To promote the use of DeviceNet globally, Rockwell Automation has decided to share the technology to third party vendors. Now, it is managed by the ODVA (Open DeviceNet Vendors Association), which is an independent organisation located in North America.
ODVA maintains the specifications of DeviceNet, whilst also ensuring compliance to DeviceNet standards by providing conformance testing and vendor conformity.
The CAN bus development originally started in 1983 at Robert Bosch GmbH, after which, the protocol was officially released in 1986. The following year, in 1987, the first CAN controller chips were produced and brought onto the market by Intel and Philips. Shortly after, Bosch published the CAN 2.0 specification in 1991.

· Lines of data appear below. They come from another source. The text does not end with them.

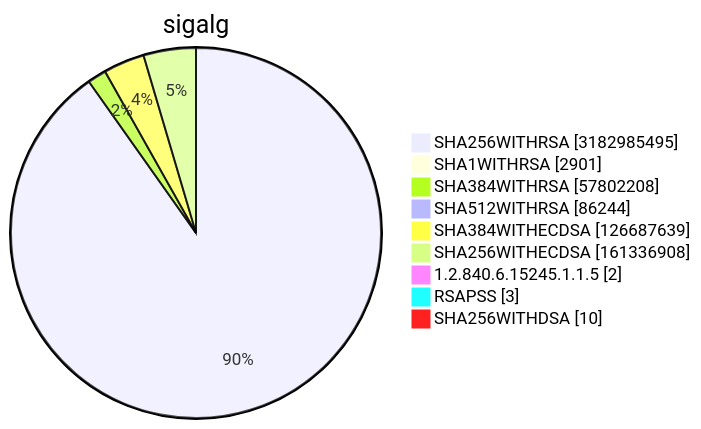
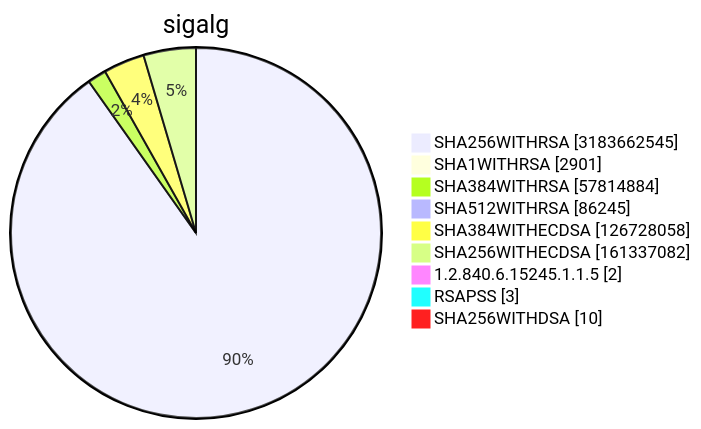
One commit to christiankrug/ctmonitor_visualization changed diagram 15 of 15 in TOTAL/README.md. Above: the diagram before and after it, drawn with Mermaid. The commit also changed other lines of this file, not shown here.

````diff
--- a/TOTAL/README.md
+++ b/TOTAL/README.md
@@ -6216,13 +6216,13 @@
 ```mermaid
 pie showData
 title sigalg
-"SHA256WITHRSA" :3182985495
+"SHA256WITHRSA" :3183662545
 "SHA1WITHRSA" :2901
-"SHA384WITHRSA" :57802208
-"SHA512WITHRSA" :86244
-"SHA384WITHECDSA" :126687639
-"SHA256WITHECDSA" :161336908
+"SHA384WITHRSA" :57814884
+"SHA512WITHRSA" :86245
+"SHA384WITHECDSA" :126728058
+"SHA256WITHECDSA" :161337082
 "1.2.840.6.15245.1.1.5" :2
 "RSAPSS" :3
 "SHA256WITHDSA" :10
 ```
````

CANopen was developed from CAN bus and is the internationally standardized (EN 50325-4) CAN-based higher-layer protocol for embedded control systems. The CANopen specification comprises the application layer and communication profile as well as application, device, and interface profiles.
CANopen provides very flexible configuration capabilities. These specifications are developed and maintained by CiA members. CANopen networks are used in a variety of different application fields, including: machine control, medical devices, off-road and rail vehicles, maritime electronics, building automation as well as power generation.
CANopen and DeviceNet topology is very similar.
This is due to the fact that both protocols where born out of CAN bus developed by Bosch. Nevertheless, it is important to note that there are some differences, however for all intents and purposes we will assume the same topology. It is most likely that you will come across DeviceNet rather than CANopen, due to the prevalence of Rockwell in the market place